The Book of Shakespeare


(1564 – 1616)

 Our remedies oft in ourselves do lie.
Which we ascribe to heaven.


Heaven doth with us as we with torches do.
Not light them for themselves; for if our virtues Did not go forth of us, ’twere all
Alike as if we had them not.

Go to your bosom; knock there and ask your heart what it doth know.


There are more things in heaven and earth, Horatio
Than are dreamt of in your philosophy.

Something is rotten in the state of Denmark.

There is nothing good or bad that thinking doesn’t make it so 

 To be, or not to be: this is the question:
Whether ’tis nobler in the mind to suffer
The slings and arrows of outrageous fortune,
Or to take arms against a sea of troubles,
And by opposing end them? To die: to sleep;
No more; and, by a sleep to say we end
The heart-ache and the thousand shocks
That flesh is heir too, tis a consummation
Devoutly to be wished. To die, to sleep;

To sleep: perchance to dream: ay there’s the rub;
For in that sleep of death what dreams may come
When we have shuffled off this mortal coil.
Must give us pause.
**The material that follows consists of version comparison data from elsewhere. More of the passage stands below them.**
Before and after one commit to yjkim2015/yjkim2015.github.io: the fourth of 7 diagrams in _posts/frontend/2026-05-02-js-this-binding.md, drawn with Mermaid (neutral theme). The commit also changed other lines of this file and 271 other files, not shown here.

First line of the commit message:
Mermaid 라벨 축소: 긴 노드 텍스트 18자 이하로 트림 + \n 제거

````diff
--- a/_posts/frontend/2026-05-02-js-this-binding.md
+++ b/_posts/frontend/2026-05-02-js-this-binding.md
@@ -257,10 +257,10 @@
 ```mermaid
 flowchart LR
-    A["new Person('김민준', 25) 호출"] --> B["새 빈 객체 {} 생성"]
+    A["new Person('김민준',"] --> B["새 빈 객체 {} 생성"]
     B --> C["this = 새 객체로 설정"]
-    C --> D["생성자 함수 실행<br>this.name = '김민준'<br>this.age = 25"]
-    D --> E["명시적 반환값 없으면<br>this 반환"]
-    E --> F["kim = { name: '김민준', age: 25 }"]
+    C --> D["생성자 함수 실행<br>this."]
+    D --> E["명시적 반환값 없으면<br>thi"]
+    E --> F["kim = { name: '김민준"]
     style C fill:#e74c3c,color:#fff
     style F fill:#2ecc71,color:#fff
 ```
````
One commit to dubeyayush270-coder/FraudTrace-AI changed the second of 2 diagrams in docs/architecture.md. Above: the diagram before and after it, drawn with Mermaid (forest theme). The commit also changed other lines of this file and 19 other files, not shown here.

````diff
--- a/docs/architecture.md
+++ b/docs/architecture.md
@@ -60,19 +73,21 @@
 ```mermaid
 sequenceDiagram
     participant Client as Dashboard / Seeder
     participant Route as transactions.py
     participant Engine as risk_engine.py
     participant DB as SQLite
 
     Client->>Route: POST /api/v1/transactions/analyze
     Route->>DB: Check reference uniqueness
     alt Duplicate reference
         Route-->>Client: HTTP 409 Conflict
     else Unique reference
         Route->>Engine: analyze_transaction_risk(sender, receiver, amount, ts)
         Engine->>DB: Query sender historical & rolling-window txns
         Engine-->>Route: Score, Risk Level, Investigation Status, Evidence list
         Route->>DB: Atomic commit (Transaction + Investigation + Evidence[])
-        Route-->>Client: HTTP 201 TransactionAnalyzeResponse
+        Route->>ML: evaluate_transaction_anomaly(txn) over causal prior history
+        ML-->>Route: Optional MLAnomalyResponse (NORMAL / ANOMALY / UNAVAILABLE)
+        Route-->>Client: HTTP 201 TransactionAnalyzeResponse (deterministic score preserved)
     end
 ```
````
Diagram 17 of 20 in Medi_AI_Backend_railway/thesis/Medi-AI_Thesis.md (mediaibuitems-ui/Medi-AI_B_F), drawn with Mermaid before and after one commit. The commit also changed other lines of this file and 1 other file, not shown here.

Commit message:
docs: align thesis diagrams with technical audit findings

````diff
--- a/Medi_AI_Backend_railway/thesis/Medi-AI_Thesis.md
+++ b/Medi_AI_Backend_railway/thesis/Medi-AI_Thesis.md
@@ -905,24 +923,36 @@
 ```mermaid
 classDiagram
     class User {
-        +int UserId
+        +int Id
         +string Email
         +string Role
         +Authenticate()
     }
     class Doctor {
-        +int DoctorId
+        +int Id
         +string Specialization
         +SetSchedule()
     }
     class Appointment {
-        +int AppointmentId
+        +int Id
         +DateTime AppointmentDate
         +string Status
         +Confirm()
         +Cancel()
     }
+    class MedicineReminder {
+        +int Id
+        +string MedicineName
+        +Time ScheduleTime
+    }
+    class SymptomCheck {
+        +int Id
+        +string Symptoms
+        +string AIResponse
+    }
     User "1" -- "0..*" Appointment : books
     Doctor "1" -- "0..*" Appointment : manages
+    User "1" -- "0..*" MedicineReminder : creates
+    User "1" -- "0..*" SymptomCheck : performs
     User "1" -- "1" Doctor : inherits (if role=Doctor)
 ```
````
There’s the respect
That makes calamity of so long life.

Thus conscience doth make cowards of us all;
And thus the native hue of resolution
Is sicklied o’er with pale cast of thought.
And enterprises of great pith and moment
With this current turn awry,
And lose the name of action.



I see you stand like greyhounds in the slips,
Straining upon the start.The game’s afoot:
Follow your spirit….



There is a tide in the affairs of men
Which taken at the flood, leads on to fortune.

Omitted, all the voyages of their life
Is bound in shadows and miseries.

On such a full sea are we now afloat;
And we must take the current when it serves,
Or lose our ventures.


Let me have about me men that are fat;
Sleek-headed men and such as sleep o’nights;
Yon’d Cassius has a lean and hungry look;
He thinks too much: such men are dangerous.


Men at some times are masters of their fates;
The fault, dear Brutus, is not in our stars;
But in ourselves….


Cowards die many times before their deaths;
The valiant never taste of death but once.
Of all the wonders I have heard,
It seems most strange that men should fear;
Seeing that death, a necessary end.
Will come when it will come.